Listener Tibor wanted to know the answer to the question, "Does potential energy have any mass? If I was to charge a phone battery, would it become heavier?"
It's commonplace to describe batteries as full or empty depending on their charge. So surely it to make sense for them to get heavier. Right? Dr. Israel Temprano from the Univserity of Cambridge explains to Otis Kingsman about this battery baffler...
Israel - Potential energy is a term in physics related to the distance that a certain mass has to in any potential well. This relates to how high an object is. If you have an object that is standing very, very high and you let it go, it will start moving. Then it will trade its potential energy to kinetic energy. That's not how we store energy in batteries.
Otis - It turns out these are two very different questions Tibor. The potential energy of objects held up doesn't give it any extra mass. But then what happens when we charge a phone battery?

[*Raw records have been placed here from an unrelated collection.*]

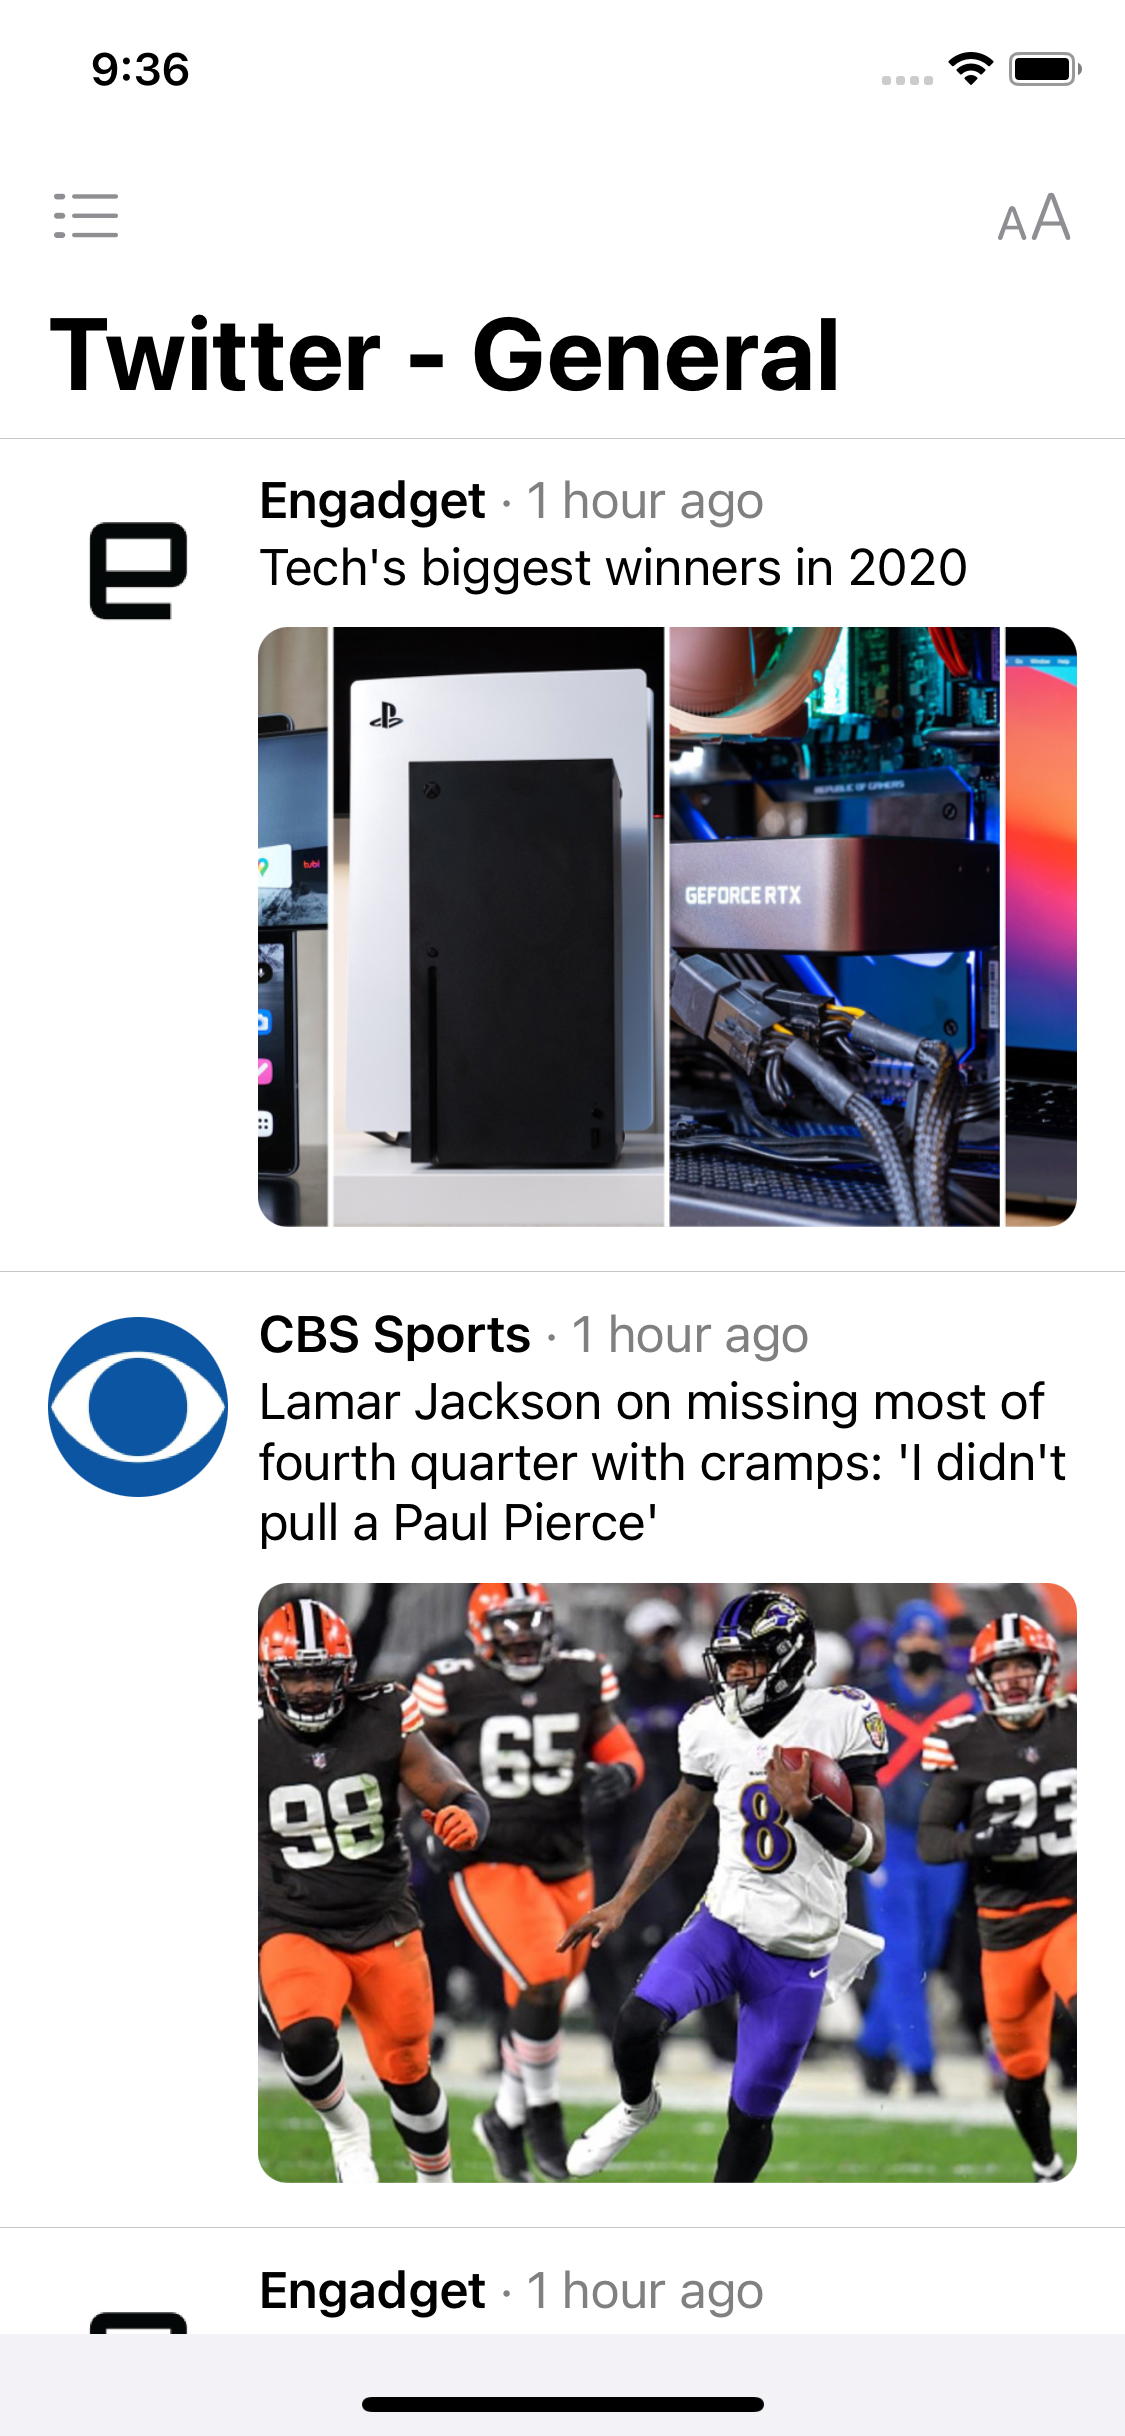
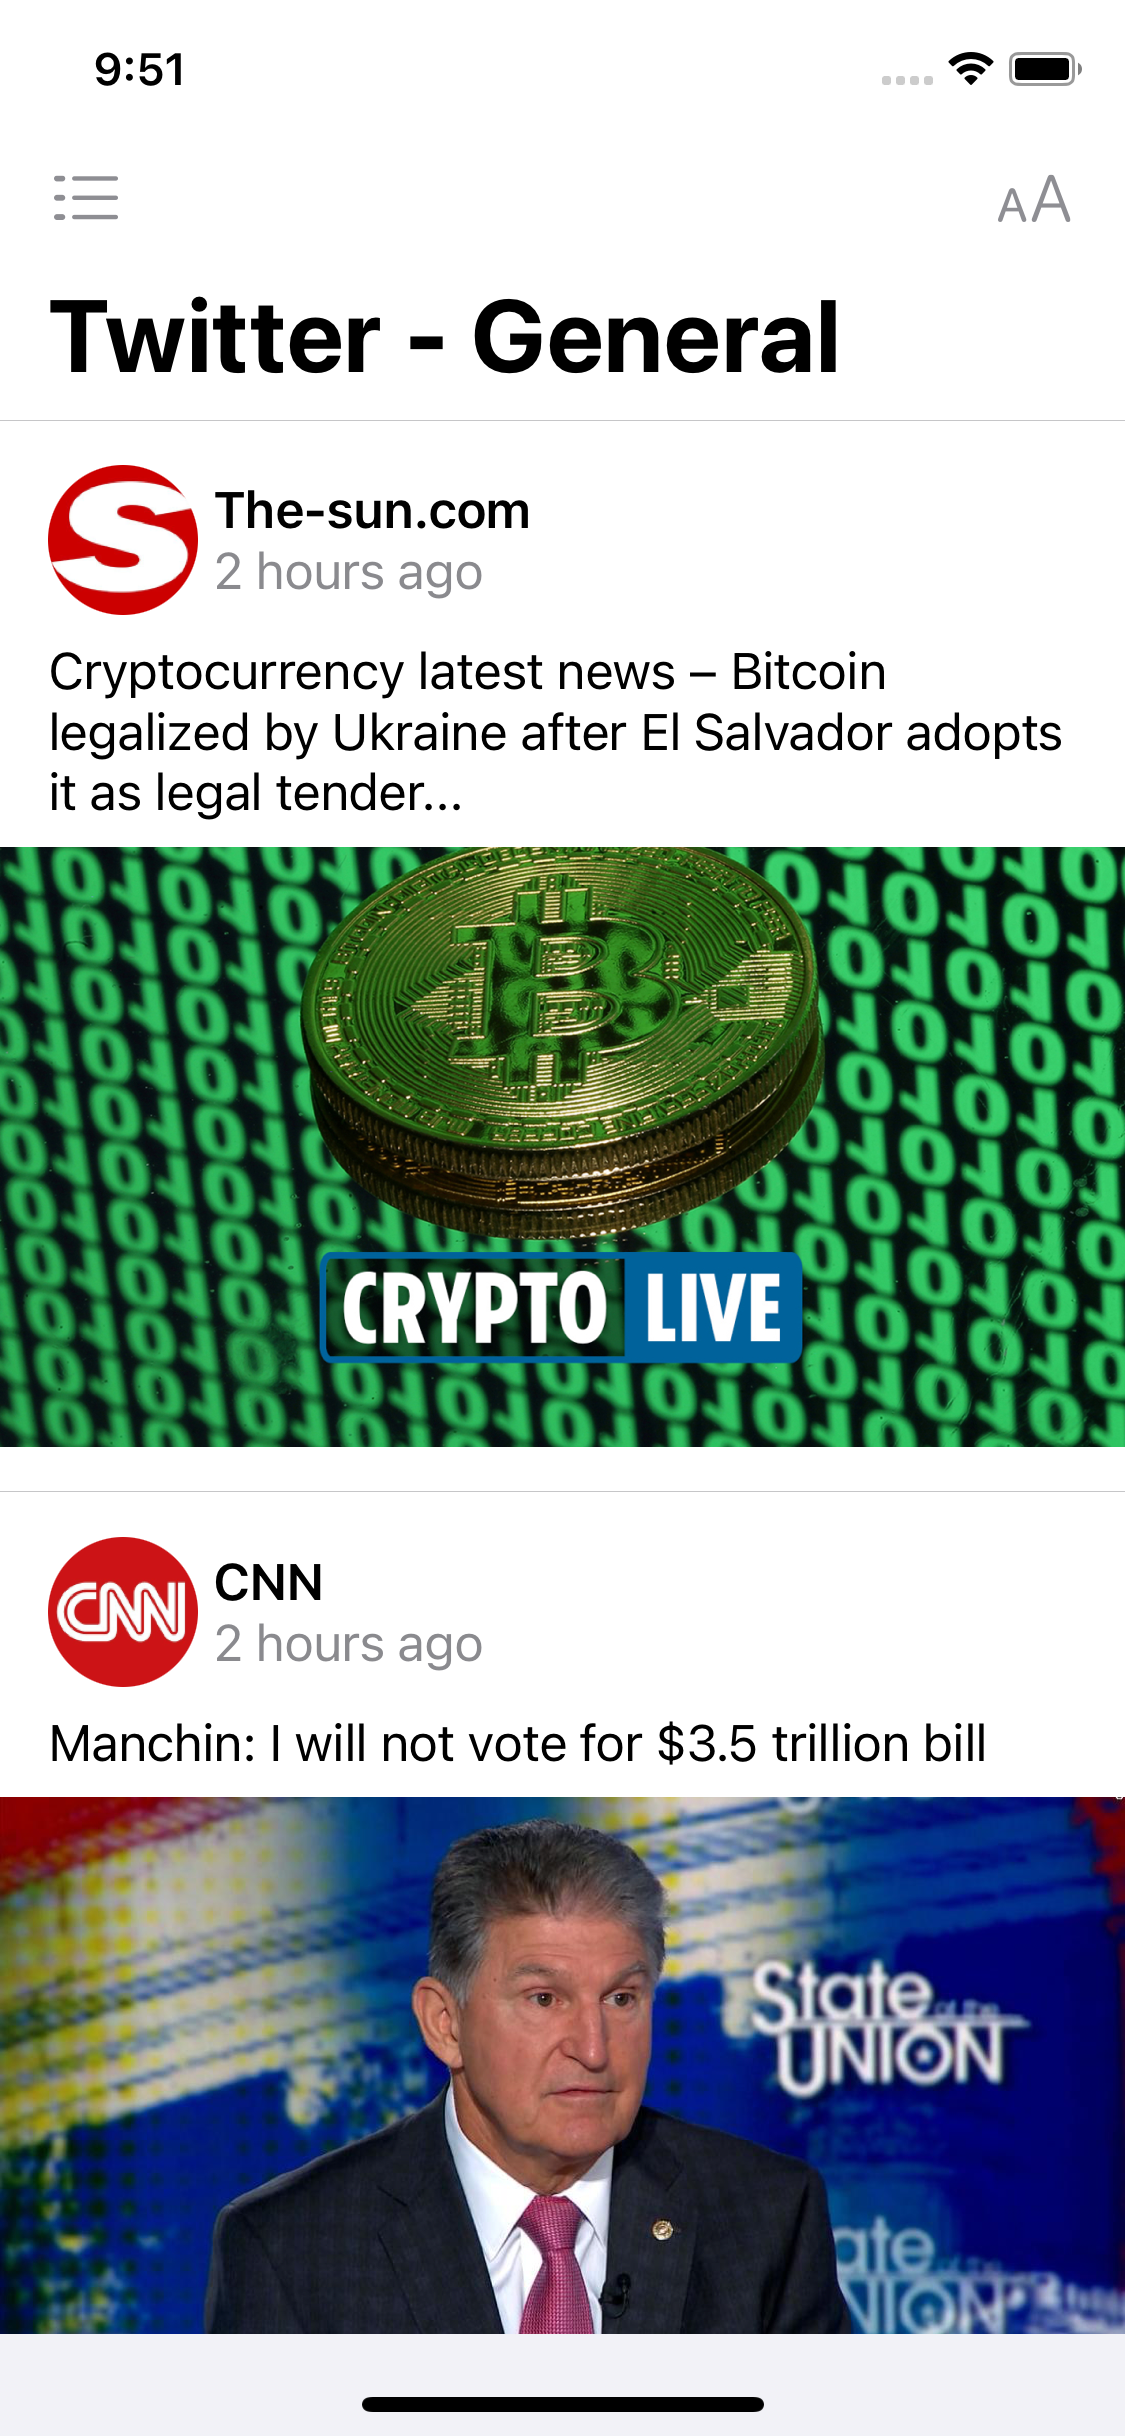
Update TwitterCell.swift
Update layout for full width image https://twitter.com/TwitterSupport/status/1435287486411022337

diff --git a/Xcode/TheNews/Views/Twitter/TwitterCell.swift b/Xcode/TheNews/Views/Twitter/TwitterCell.swift
@@ -7,78 +7,82 @@ import UIKit
 class TwitterCell: NewsCell {
 
     static let identifier: String = "TwitterCell"
-    static let logoSize = CGSize(width: 60, height: 60)
+    static let logoSize = CGSize(width: 50, height: 50)
 
     override func config() {
         super.config()
-
-        articleImageView.layer.cornerRadius = 10
-        articleImageView.layer.masksToBounds = true
 
         logo.backgroundColor = .secondarySystemBackground
         logo.layer.cornerRadius = TwitterCell.logoSize.width / 2
         logo.layer.masksToBounds = true
 
-        [logo, source, articleImageView, title].forEach { item in
+        source.font = .preferredFont(forTextStyle: .headline)
+        ago.textColor = .secondaryLabel
+
+        let topView = UIView()
+
+        [topView, articleImageView, title].forEach { item in
             contentView.addSubviewForAutoLayout(item)
         }
 
+        let rightView = UIView()
+
+        [logo, rightView].forEach { item in
+            topView.addSubviewForAutoLayout(item)
+        }
+
+        [source, ago].forEach { item in
+            rightView.addSubviewForAutoLayout(item)
+        }
+
         let imageHeight: CGFloat = 200
-        let inset: CGFloat = 10
         NSLayoutConstraint.activate([
-            logo.topAnchor.constraint(equalTo: contentView.topAnchor, constant: 15),
-            logo.leadingAnchor.constraint(equalTo: contentView.readableContentGuide.leadingAnchor),
-            logo.widthAnchor.constraint(equalToConstant: TwitterCell.logoSize.width),
-            logo.heightAnchor.constraint(equalToConstant: TwitterCell.logoSize.width),
+            topView.topAnchor.constraint(equalTo: contentView.topAnchor, constant: 15),
+            topView.leadingAnchor.constraint(equalTo: contentView.readableContentGuide.leadingAnchor),
+            topView.trailingAnchor.constraint(equalTo: contentView.readableContentGuide.trailingAnchor),
+            topView.heightAnchor.constraint(equalToConstant: TwitterCell.logoSize.height),
 
-            source.topAnchor.constraint(equalTo: contentView.topAnchor, constant: inset),
-            source.leadingAnchor.constraint(equalTo: logo.trailingAnchor, constant: inset),
-            contentView.readableContentGuide.trailingAnchor.constraint(equalTo: source.trailingAnchor),
-
-            title.topAnchor.constraint(equalTo: source.bottomAnchor, constant: 2),
-            title.leadingAnchor.constraint(equalTo: logo.trailingAnchor, constant: inset),
+            title.topAnchor.constraint(equalTo: topView.bottomAnchor, constant: 8),
+            title.leadingAnchor.constraint(equalTo: contentView.readableContentGuide.leadingAnchor),
             contentView.readableContentGuide.trailingAnchor.constraint(equalTo: title.trailingAnchor),
 
-            articleImageView.topAnchor.constraint(equalTo: title.bottomAnchor, constant: inset),
-            articleImageView.leadingAnchor.constraint(equalTo: logo.trailingAnchor, constant: inset),
-            contentView.readableContentGuide.trailingAnchor.constraint(equalTo: articleImageView.trailingAnchor),
+            articleImageView.topAnchor.constraint(equalTo: title.bottomAnchor, constant: 8),
+            articleImageView.leadingAnchor.constraint(equalTo: contentView.leadingAnchor),
+            contentView.trailingAnchor.constraint(equalTo: articleImageView.trailingAnchor),
             articleImageView.heightAnchor.constraint(equalToConstant: imageHeight),
 
             contentView.bottomAnchor.constraint(equalTo: articleImageView.bottomAnchor, constant: 15)
+        ])
+
+        NSLayoutConstraint.activate([
+            logo.leadingAnchor.constraint(equalTo: topView.leadingAnchor),
+            logo.widthAnchor.constraint(equalToConstant: TwitterCell.logoSize.width),
+            logo.heightAnchor.constraint(equalToConstant: TwitterCell.logoSize.width),
+            logo.centerYAnchor.constraint(equalTo: topView.centerYAnchor),
+
+            rightView.leadingAnchor.constraint(equalTo: logo.trailingAnchor, constant: 5),
+            rightView.trailingAnchor.constraint(equalTo: topView.trailingAnchor),
+            rightView.centerYAnchor.constraint(equalTo: topView.centerYAnchor)
+        ])
+
+        NSLayoutConstraint.activate([
+            source.topAnchor.constraint(equalTo: rightView.topAnchor),
+            source.leadingAnchor.constraint(equalTo: rightView.leadingAnchor),
+            source.trailingAnchor.constraint(equalTo: rightView.trailingAnchor),
+
+            ago.topAnchor.constraint(equalTo: source.bottomAnchor),
+            ago.leadingAnchor.constraint(equalTo: rightView.leadingAnchor),
+            ago.trailingAnchor.constraint(equalTo: rightView.trailingAnchor),
+            ago.bottomAnchor.constraint(equalTo: rightView.bottomAnchor)
         ])
     }
 
     func load(article: Article, downloader: ImageDownloader) {
         title.text = article.titleDisplay
-        source.attributedText = article.twitterAttributedFirstLine
+        source.text = article.source?.name
+        ago.text = article.ago
 
         load(urlString: article.urlToImage, downloader: downloader)
-    }
-
-}
-
-private extension Article {
-
-    var twitterAttributedFirstLine: NSAttributedString {
-        guard let name = source?.name else { return NSAttributedString() }
-
-        let nameAttribute: [NSAttributedString.Key: Any] = [
-            .font: UIFont.boldSystemFont(ofSize: 17)
-        ]
-        let a = NSMutableAttributedString(string: name, attributes: nameAttribute)
-
-        var str = ""
-        if let ago = ago {
-            str = " · \(ago)"
-        }
-        let titleAttribute: [NSAttributedString.Key: Any] = [
-            .font: UIFont.systemFont(ofSize: 17),
-            .foregroundColor: UIColor.gray
-        ]
-        let b = NSAttributedString(string: str, attributes: titleAttribute)
-        a.append(b)
-
-        return a
     }
 
 }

Israel - The common batteries that we use in our everyday electronic devices, is what we call a lithium-ion battery. lithium-ion batteries work by just moving lithium ions, which are positively charged lithium atoms, from one side of the battery to the other. AA on AAA batteries, they have a different architecture inside, but again, all you're doing is moving components from one side of the battery to the other.
Otis - As the ions move to the other side of the battery, electrons move out of the battery and into the phone where it generates electricity before going back into the battery but on the opposite side.
Israel - In order to balance the charge, electrons have to follow these ions. What we do is force these elections to go outside of the battery. This is why we call this type of battery, 'a rocking chair', because we're just moving things from one side to the other. It's this movement of electrons that we use to power our portable devices.
Otis - When we charge a battery, we are moving the electrons out of the device and into a wire before electrons go back in on the original side of the battery that it started on. This resets for battery, and the process can start all over again. Overall, there will always be the same amount of electrons and ions within the battery.
Israel - So no. When you charge one of these batteries, all you're doing is moving components from one part of the battery to a different part of the battery.